More new words
Flushed with triumph after introducing a brand new joke Neil Pickford aims even higher this week.
Oh yes and indeed, have no doubt about it. The word ‘purridge’ or ‘purr-age’ is already making its way around the globe, I feel very confident about this.
All right, so I haven’t actually heard anyone saying it yet but you must be aware I don’t get out much. I’m sure it’s already entering the language in little hotspots all around the globe, wherever this blog is read in fact.
So I remain convinced that the word ‘purridge’ will be uttered in my presence, by a total stranger, some time before I die.
No rush – I don’t plan on dying any time soon by the way.
Mind you, it’s not as if creating new words is difficult. People are doing it all the time.
What’s more difficult is getting other people to accept the definition you’re trying to attach to it.
Let’s take a few recent examples: ”redacting” for instance. The concise dictionary definition is: “to put into suitable literary form; revise; edit.”
However, this was the word used to describe the process whereby large chunks of MPs’ expenses were blanked out to prevent inspection by us, the taxpayers. In consequence it has now a sort of: “greedy so-and-sos trying to hide embarrassing details” meaning as well.
Words are powerful things – people might say that a picture paints a thousand words, but certain key words can convey a whole range of emotions, assumptions, preconceptions and even smells.
Take the word “house”. By the time a child is old enough to hold a crayon then many already seem to know that a house is a square box with a door in the middle, a window in each corner, a pitched roof and a chimney with smoke coming out of the top.

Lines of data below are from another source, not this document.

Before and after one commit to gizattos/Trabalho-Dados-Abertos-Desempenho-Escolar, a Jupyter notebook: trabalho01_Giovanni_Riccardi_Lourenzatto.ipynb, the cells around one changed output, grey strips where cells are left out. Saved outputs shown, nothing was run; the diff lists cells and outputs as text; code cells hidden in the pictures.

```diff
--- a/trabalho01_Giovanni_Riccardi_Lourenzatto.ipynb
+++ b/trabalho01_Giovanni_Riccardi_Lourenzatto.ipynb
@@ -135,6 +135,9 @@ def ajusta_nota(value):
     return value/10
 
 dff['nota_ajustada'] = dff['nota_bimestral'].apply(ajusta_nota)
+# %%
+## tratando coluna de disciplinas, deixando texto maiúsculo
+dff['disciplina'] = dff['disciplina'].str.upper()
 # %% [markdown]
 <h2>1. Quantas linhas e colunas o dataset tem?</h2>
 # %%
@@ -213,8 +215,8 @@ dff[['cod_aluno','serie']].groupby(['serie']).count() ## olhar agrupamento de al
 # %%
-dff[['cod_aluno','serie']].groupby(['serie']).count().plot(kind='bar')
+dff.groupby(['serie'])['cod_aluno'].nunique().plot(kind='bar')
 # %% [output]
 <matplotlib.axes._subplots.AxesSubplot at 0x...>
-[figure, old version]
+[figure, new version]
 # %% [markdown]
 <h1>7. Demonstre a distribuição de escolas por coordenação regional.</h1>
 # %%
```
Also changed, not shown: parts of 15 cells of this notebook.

A ‘church’ is a building with a pitched roof and a spire – in local children the word may also create a flash impression that is reinforced by memories of visiting Beverley Minster and going on a tour to see our enormous hamster wheel. It may even remind the person of the distinctive smell you encounter in our nave roof.
These words are forms of shorthand, instant communication, which is why politicians and power-hungry charlatans try to use and abuse them. Look how left wing politics appropriated the word: ‘fascist’ Thanks to Hitler everyone knew that fascists were evil, so hurling the term at an opponent was an easy way to discredit them. On the right the word ‘communist’ had the same function.
It’s a thin line between starting to use a word carelessly and actually abusing it (or lying, as I should say). Take the word ‘democratic’ – used as a national name by the most undemocratic countries in the world.- the Congo, for example, Vietnam or, most laughably of all, North Korea.
Before you get to that bare-faced extreme of misuse, however, there is also the tool of exaggeration, designed to achieve an emotional response that the situation doesn’t deserve.
Recently some senior members of the Church of England, active and retired, have been quoted as saying that Christians are being ‘persecuted’ in this country – with all the implications of arrests, violence, confiscation of property and even murder that this word evokes.
Cobblers – the situation is nothing like the 1930s in Germany with the Nazi campaigns against the Jews. Yes, it does appear that symbols and customs of Christianity are being discriminated against in comparison with other religions – at least, according to the result of certain well-reported recent tribunals, but that’s a long way short of ‘persecution’ – and I don’t feel that anyone has benefited from this misuse of the word.
Words ARE important – the precise meaning of words is vital because the human race is distinguished from all other species by its flexible skill with languages. Being able to make multiple connections from the briefest of verbal cues enables us to develop and advance faster than mere evolution could.
That’s why, in my book, the ultimate sin is committed by someone who deliberately misuses words in pursuit of selfish ends – a liar, in other words. It’s not just that they are attempting to mislead, it is also that they are polluting the medium by which humanity develops and provides the potential to improve.
The first objective of Big Brother in George Orwell’s significant tome 1984 was to simplify and direct the language. If this was achieved it would be impossible to think an unofficial thought, because there would be no words left in which to articulate them.
Before that point is reached, however, all progress and hope would have died.
And on that somewhat ponderous note I reach my objective this week, which is to introduce another word into the language.
For this I am indebted to my elder son who said, in all innocence: “Oh, my beloved and most learned Father, may I ask a question?”
Of course I graciously lowered my fluted crystal goblet of finest champagne beside a sterling silver bowl of breakfast cereal and gave him my full attention.
“Dearest Papa,” he continued in a suitably respectful mode: “is it not true that we call a peer’s title a ‘peerage’? Is not the money in my pocket ‘coinage’? Is a collection of random distorted items after an accident ‘wreckage?’”
“Yes,” I vouchsafed cautiously, seeing where this might be heading.
“Then, revered ancestor,” he concluded triumphantly. “Should not the process of solicitors advertising legal services, as seen in the many no-win, no-fee television adverts, be described as ‘Sue-age’?
Hmmm – yes, somehow it just sounded right. I hope you agree.
First published May 2010